As the answer, give every line of the records that includes the word "import".

DATA EXTRACTS Block Start

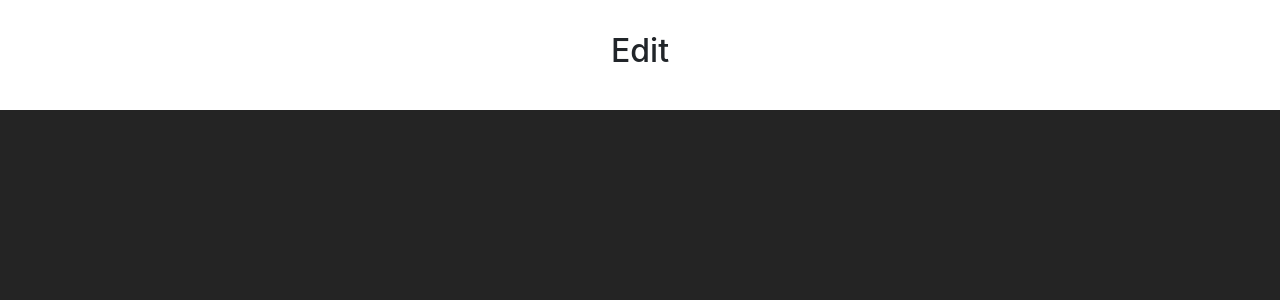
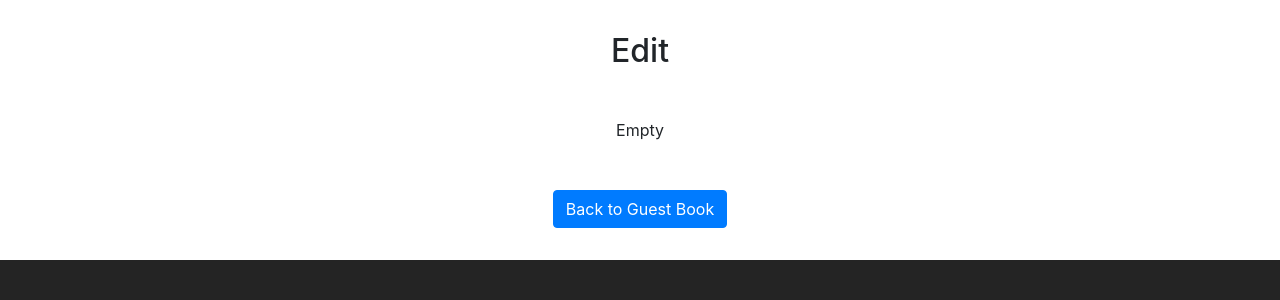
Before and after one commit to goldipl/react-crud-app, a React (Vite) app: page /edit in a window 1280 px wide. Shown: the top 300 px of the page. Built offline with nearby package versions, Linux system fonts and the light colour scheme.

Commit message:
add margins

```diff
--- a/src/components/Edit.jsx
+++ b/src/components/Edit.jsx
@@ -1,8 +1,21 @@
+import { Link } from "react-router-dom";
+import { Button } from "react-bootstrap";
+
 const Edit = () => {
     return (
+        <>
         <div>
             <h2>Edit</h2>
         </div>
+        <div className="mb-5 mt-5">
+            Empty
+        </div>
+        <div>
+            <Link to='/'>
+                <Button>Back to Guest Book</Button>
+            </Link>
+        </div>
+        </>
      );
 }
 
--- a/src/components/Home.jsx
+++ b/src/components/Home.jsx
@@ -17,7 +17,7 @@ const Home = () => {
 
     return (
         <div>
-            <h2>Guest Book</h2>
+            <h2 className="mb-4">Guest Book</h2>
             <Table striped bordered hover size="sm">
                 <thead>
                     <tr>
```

DATA EXTRACTS Block End
DATA EXTRACTS Block Start

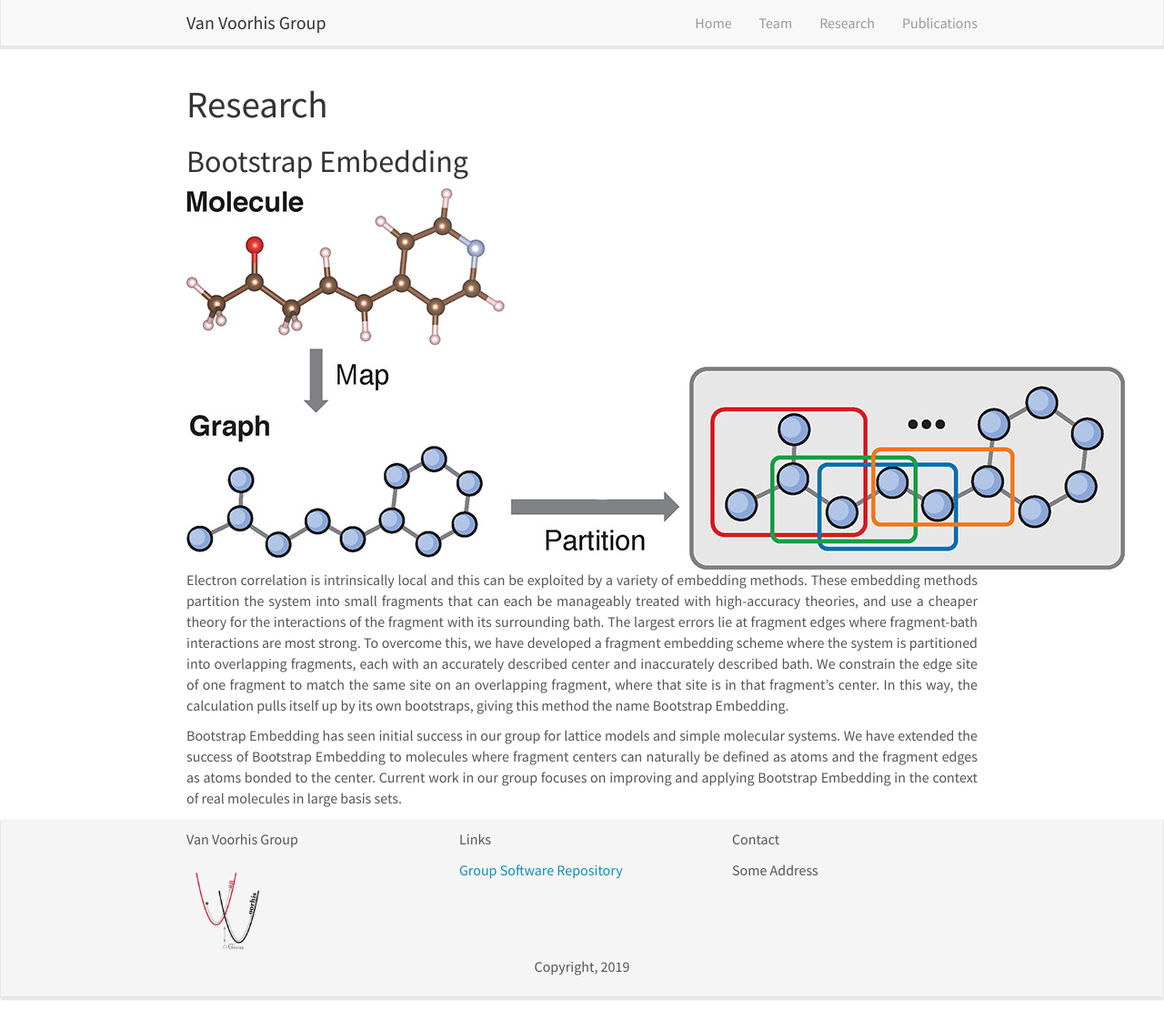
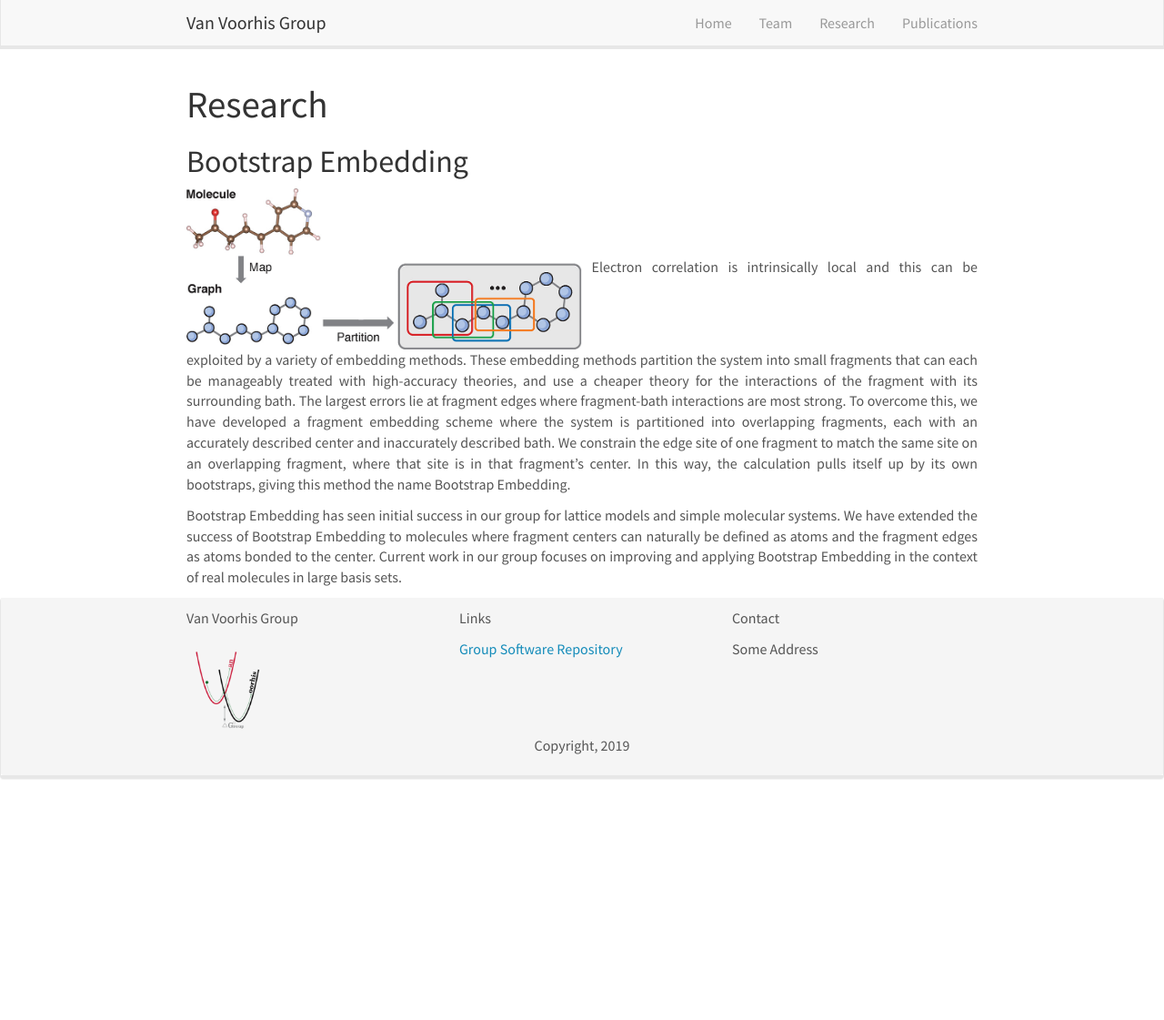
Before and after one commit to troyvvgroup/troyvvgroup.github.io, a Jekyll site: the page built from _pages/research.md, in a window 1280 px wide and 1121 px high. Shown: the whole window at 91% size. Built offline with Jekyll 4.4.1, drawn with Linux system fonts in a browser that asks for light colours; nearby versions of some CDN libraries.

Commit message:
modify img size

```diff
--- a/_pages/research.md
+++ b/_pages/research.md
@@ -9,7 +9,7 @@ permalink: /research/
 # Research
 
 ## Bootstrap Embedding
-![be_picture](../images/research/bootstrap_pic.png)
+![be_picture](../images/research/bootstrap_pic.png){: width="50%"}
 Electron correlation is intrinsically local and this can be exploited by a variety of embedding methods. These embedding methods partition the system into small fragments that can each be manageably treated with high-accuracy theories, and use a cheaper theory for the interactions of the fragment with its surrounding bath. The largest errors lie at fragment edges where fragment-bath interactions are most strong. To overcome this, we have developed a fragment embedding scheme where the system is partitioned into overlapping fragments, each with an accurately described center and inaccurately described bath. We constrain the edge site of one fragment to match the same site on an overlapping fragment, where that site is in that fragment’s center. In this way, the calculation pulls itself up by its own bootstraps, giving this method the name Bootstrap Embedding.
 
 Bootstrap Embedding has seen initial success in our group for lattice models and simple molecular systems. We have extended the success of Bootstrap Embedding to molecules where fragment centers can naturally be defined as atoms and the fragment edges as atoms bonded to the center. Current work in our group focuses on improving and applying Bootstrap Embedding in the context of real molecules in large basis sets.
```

DATA EXTRACTS Block End

[RESULT FOR THIS TASK]
+import { Link } from "react-router-dom";
+import { Button } from "react-bootstrap";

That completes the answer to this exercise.